Many states will have no problem finishing within a decade or even sooner, including all current States Parties with remaining stockpiles. All current mine-affected States Parties have original or extended legal clearance deadlines that fall before 2024, so they should already be planning for completion within the decade even if they have the legal right to seek more time. States are already moving toward integrating victim assistance into broader, more sustainable systems, even if some have a ways yet to go. Given the powerful stigma that already exists against the use of antipersonnel mines, it is plausible that we see no more use anywhere within a decade.
At the same time, we recognize that in some states, things will need to change before a 10-year target can be met, be they adapting methodologies, creating new funding strategies, or increasing national political support. On the other hand, barring prolonged armed conflict that limits access to mine-affected areas, there seems no reason why any state could not meet the 10 year mark if it fully embraces the goal.

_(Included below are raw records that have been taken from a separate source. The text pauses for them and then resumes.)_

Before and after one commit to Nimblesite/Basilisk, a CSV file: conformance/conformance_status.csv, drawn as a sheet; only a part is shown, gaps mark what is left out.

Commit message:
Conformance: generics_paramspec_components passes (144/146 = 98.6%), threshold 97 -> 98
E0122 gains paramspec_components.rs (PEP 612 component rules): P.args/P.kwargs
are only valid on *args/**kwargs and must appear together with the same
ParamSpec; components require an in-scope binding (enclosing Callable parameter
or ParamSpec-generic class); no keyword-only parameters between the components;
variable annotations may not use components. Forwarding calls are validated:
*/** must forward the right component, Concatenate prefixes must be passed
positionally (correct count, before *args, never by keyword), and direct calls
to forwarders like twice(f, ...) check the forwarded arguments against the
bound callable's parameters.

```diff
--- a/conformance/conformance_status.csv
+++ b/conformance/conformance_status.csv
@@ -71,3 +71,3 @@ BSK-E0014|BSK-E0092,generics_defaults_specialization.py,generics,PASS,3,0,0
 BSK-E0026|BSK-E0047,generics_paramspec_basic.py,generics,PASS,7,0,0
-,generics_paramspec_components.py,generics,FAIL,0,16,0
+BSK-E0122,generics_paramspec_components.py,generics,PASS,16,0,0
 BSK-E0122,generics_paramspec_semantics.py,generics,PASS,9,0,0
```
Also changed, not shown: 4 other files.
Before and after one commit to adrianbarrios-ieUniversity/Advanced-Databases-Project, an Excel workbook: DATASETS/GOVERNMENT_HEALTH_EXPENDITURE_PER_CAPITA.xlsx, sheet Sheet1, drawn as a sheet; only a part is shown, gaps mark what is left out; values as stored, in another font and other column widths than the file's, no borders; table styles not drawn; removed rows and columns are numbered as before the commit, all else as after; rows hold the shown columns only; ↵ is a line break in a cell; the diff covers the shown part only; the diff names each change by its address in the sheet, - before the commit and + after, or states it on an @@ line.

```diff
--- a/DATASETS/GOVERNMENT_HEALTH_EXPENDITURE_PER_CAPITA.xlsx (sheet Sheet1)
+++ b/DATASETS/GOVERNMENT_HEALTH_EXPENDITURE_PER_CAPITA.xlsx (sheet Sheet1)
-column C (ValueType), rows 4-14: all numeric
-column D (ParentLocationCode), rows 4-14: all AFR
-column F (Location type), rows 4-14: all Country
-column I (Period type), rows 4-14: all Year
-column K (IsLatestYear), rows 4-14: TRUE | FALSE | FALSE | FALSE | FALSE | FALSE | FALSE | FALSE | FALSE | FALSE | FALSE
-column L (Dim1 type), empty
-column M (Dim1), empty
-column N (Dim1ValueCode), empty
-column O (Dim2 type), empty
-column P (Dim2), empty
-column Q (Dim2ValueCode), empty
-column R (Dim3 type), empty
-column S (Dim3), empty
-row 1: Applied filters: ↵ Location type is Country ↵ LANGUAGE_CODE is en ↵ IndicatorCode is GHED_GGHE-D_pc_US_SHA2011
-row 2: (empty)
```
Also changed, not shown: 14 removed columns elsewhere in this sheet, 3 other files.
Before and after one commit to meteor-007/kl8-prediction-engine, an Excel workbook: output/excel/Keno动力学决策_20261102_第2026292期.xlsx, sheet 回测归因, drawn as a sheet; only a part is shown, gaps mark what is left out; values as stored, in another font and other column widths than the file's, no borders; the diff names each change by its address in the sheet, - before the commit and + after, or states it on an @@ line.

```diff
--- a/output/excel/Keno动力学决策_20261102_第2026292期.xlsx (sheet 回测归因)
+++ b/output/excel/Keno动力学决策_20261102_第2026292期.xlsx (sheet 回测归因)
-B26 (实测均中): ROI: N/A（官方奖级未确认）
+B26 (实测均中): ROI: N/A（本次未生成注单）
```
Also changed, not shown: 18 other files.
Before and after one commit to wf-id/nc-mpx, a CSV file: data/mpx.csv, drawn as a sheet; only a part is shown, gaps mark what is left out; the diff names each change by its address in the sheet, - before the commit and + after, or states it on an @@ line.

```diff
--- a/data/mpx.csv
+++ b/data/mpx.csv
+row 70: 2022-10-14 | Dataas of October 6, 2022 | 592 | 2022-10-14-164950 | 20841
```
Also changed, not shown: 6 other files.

Some states have already picked up the challenge and run with it. Mozambique, as President Designate of the Third Review Conference, was the first to suggest completion as a theme for the Conference. Strongly supported by the Netherlands and others, it put in its draft Maputo Action Plan that States Parties “strive to… complete implementation of their respective time-bound obligations under the Convention by 2025.” And Mozambique is doing its best to complete its own clearance program by the end of this year. Other states have told us they will indeed come to Maputo with a promise to complete remaining treaty obligations by a specific date.
On the other hand, there have been a few naysayers arguing that a 10-year goal is not feasible. Or that it will prevent getting more states to join the treaty. The logic of these arguments escapes me, but the lack of vision is even more difficult to understand. Why not aim as high as possible now, while international political and financial support for the treaty is still relatively strong, and our end goals are finally within sight? Why not encourage all current States Parties to work harder and better so all contaminated land can be released for safe use within 10 years? Why not try to ensure that within a decade states have a sustainable system in place to truly meet the needs and protect the rights of landmine victims? Why not try as hard as humanly possible to ensure there is no more use of antipersonnel mines by anyone, anywhere, in as little time as possible?
Fifteen years after the Mine Ban Treaty came into force, its future path is at a new juncture. Progress on the treaty may plod along, or even slowly decline, leaving communities alone to deal with the consequences of new use or past contamination. Or we can all commit to redouble our efforts in order to finish the job within an ambitious timeframe. We owe it to those who dreamed of a ban 20 years ago to see it through. And we owe it to the landmine survivors, to their families, and to their communities to make the promise of the treaty a reality for all, without waiting any longer.